FDA has published an analysis of 90 examples of the use of real-world evidence (RWE) to support regulatory decision making. Edwards Lifesciences, Intuitive Surgical and Medtronic are among the companies cited in the report.
The agency wants to foster the use of RWE going forward. With that goal in mind, FDA has released details of how companies have used the evidence, such as registries and medical records to support filings of 510(k) submissions and premarket approval applications for a range of devices and diagnostics.
FDA said RWE has given it more timely access to broader, richer safety data and accelerated development of new products. That experience has persuaded FDA to try to encourage more use of RWE by sharing examples of its successful application.
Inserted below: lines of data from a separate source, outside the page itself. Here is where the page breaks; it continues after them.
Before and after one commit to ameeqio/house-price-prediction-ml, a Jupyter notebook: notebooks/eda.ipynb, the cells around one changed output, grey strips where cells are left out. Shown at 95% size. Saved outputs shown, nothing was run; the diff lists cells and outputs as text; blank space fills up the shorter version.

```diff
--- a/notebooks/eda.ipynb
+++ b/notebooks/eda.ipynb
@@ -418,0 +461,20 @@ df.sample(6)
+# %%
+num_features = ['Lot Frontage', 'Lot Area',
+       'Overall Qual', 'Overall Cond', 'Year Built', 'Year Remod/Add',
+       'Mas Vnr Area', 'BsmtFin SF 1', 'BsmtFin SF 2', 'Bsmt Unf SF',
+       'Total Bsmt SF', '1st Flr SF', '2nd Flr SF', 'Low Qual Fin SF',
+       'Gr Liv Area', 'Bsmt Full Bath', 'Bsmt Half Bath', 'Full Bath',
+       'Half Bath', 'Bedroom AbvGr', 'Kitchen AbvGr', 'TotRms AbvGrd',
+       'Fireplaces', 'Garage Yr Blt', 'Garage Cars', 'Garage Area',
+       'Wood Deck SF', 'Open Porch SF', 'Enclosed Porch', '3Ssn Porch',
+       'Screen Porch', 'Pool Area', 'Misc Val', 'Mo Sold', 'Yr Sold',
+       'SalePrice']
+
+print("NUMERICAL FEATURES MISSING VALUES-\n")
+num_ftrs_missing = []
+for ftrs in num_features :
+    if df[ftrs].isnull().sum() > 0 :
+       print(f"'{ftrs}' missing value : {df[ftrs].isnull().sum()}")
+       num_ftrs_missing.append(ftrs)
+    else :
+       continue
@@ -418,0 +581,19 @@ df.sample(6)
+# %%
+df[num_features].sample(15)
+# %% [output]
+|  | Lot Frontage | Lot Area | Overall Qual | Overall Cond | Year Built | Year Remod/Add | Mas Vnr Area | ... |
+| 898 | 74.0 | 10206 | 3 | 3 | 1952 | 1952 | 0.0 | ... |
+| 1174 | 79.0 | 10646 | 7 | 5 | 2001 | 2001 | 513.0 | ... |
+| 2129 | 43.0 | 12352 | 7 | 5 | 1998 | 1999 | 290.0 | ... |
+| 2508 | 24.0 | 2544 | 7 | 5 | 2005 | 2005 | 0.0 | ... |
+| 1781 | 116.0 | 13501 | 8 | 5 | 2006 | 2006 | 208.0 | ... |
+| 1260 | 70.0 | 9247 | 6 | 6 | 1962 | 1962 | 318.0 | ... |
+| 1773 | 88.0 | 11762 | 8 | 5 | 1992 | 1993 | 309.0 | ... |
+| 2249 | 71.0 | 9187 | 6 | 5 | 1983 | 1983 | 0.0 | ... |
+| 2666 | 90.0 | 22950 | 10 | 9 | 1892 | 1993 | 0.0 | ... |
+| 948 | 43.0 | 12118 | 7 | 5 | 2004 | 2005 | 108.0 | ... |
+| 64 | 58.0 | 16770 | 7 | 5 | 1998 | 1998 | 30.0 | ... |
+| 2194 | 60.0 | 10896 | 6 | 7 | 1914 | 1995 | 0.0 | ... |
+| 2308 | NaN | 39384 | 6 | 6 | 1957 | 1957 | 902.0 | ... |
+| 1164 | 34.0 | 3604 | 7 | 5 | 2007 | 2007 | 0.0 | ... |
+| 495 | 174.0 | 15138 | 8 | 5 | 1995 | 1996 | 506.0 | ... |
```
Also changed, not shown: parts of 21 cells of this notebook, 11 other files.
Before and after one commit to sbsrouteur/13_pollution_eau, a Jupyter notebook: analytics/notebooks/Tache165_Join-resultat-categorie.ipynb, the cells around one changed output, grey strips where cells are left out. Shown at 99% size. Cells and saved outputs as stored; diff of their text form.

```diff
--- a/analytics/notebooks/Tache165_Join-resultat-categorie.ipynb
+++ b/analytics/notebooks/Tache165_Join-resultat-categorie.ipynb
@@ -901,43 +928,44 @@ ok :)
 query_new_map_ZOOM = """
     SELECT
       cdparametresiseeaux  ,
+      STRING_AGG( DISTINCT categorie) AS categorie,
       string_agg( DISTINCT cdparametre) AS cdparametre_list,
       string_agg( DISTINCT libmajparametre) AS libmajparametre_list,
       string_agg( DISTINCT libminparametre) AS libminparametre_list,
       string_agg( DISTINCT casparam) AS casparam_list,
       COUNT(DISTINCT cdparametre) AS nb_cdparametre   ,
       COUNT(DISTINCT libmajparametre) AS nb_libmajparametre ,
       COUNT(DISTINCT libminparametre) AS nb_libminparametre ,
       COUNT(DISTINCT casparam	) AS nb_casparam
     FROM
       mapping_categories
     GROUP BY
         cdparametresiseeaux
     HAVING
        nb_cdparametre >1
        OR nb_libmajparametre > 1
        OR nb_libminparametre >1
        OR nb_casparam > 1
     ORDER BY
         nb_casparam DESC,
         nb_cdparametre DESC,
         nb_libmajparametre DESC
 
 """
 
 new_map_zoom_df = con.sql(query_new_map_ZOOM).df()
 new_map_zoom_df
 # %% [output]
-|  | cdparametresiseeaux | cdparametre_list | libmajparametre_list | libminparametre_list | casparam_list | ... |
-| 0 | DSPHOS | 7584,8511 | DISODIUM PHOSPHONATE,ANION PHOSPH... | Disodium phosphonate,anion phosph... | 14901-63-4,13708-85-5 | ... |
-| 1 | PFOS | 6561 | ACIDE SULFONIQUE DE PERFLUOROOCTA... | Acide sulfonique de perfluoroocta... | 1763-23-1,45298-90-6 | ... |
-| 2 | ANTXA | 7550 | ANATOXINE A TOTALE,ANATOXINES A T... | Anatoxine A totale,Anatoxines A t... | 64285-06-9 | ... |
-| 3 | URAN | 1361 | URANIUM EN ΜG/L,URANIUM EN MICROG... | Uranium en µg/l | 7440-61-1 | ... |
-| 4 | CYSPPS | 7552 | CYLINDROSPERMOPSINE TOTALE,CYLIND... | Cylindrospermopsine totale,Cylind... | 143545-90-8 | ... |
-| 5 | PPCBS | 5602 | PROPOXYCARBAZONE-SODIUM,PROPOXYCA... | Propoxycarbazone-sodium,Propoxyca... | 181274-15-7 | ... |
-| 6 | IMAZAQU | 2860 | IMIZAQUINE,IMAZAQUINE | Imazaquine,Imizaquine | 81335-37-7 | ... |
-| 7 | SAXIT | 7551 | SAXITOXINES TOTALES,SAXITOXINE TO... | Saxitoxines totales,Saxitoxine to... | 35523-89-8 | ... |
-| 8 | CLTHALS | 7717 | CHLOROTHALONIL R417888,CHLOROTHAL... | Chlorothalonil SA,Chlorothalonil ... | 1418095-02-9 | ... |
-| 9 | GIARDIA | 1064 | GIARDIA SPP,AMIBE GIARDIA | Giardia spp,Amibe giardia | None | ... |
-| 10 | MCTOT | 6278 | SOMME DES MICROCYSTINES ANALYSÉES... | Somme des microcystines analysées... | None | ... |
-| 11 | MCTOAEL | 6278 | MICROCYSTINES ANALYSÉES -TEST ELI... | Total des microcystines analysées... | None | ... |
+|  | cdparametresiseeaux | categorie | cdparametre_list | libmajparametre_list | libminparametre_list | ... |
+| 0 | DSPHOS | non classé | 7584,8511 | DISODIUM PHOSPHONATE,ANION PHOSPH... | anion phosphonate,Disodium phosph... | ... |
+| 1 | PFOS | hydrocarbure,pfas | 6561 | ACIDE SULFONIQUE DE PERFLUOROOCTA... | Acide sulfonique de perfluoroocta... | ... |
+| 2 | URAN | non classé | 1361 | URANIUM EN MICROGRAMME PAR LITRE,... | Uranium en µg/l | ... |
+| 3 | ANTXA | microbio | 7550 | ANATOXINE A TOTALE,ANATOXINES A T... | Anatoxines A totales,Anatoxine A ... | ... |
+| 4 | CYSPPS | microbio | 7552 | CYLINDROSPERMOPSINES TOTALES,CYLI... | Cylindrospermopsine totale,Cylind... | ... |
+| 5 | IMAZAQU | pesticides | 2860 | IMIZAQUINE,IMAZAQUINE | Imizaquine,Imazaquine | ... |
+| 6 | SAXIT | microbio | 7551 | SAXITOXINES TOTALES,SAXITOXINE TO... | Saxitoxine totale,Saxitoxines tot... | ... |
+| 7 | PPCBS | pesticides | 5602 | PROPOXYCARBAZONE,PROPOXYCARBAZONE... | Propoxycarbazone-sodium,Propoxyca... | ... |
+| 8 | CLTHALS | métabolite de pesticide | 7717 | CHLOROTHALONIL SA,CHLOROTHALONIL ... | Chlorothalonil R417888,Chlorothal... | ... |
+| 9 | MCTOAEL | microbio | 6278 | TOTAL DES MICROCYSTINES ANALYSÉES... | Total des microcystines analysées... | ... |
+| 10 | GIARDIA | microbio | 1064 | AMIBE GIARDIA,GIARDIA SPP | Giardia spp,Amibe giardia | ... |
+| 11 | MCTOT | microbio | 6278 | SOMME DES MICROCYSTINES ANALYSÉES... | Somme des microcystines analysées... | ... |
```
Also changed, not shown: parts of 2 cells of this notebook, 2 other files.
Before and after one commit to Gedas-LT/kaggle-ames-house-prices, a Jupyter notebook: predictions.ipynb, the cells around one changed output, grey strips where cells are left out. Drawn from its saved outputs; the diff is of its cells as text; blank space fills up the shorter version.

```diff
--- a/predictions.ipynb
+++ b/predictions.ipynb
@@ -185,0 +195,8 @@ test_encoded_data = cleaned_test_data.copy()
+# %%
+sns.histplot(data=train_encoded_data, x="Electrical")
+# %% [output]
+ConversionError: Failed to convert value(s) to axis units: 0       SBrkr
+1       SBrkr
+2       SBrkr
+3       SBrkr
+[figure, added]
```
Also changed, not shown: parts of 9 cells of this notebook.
FDA has stepped up its RWE activities in recent years, notably through its support of the National Evaluation System for health Technology Coordinating Center. The center, also known as NESTcc, has worked with companies including Abbott and Johnson & Johnson to evaluate the use of RWE in the regulatory process. Then, the pandemic pushed FDA to accelerate its use of the strategy.
The report published Tuesday shows the longer history of using RWE at FDA’s Center for Devices and Radiological Health. The 90 examples described in the report span 2012 to 2019 and cover a wide range of devices and filings.
PMAs and 510(k) filings each account for around 20% of the examples. De Novo classification requests are covered almost as extensively, while PMA panel track supplements are the most widely cited examples. FDA also addresses the use of RWE in two humanitarian device exemptions filings.
FDA cited the use of RWE as the primary source of clinical evidence and the nesting of prospective, randomized trials within real-world data sources (RWD) as examples of how applicants used the evidence. Other applicants used RWE to create control arms for novel devices, registries to provide evidence pre- and postmarket, and combined RWD sources to generate new insights.
Specific examples include Medtronic's use of evidence from a registry as a control during development of its HeartWare ventricular assist system. After bringing the device to market, Medtronic continued to use the registry to compare HeartWare to similar devices.
Medtronic has had recent issues with its HeartWare product, receiving three Class I recalls from the FDA for the device in the last 12 months.
Most of the other examples either feature registries or medical records. Abbott retrospectively reviewed medical records to expand the use of its Emboshield NAV Embolic Protection System.
Around 15% of the examples feature other sources of RWE. That group of examples includes the use of data generated during home use of the Dexcom G5 continuous glucose monitor to fulfill a postmarketing obligation. The device itself generated the required data.
Jeff Shuren, CDRH director, and Daniel Caños, director of the center's Office of Clinical Evidence and Analysis, Office of Product Evaluation and Quality, set out how RWE use has benefited FDA and the groups it serves in a blog post.
"Leveraging RWE has provided CDRH with more timely access to a broader and richer set of safety information," Shuren and Caños wrote. "By unleashing the power of RWE, we can accelerate medical product development and bring new innovations and advances faster and more efficiently to the patients who need them, without compromising patient safety."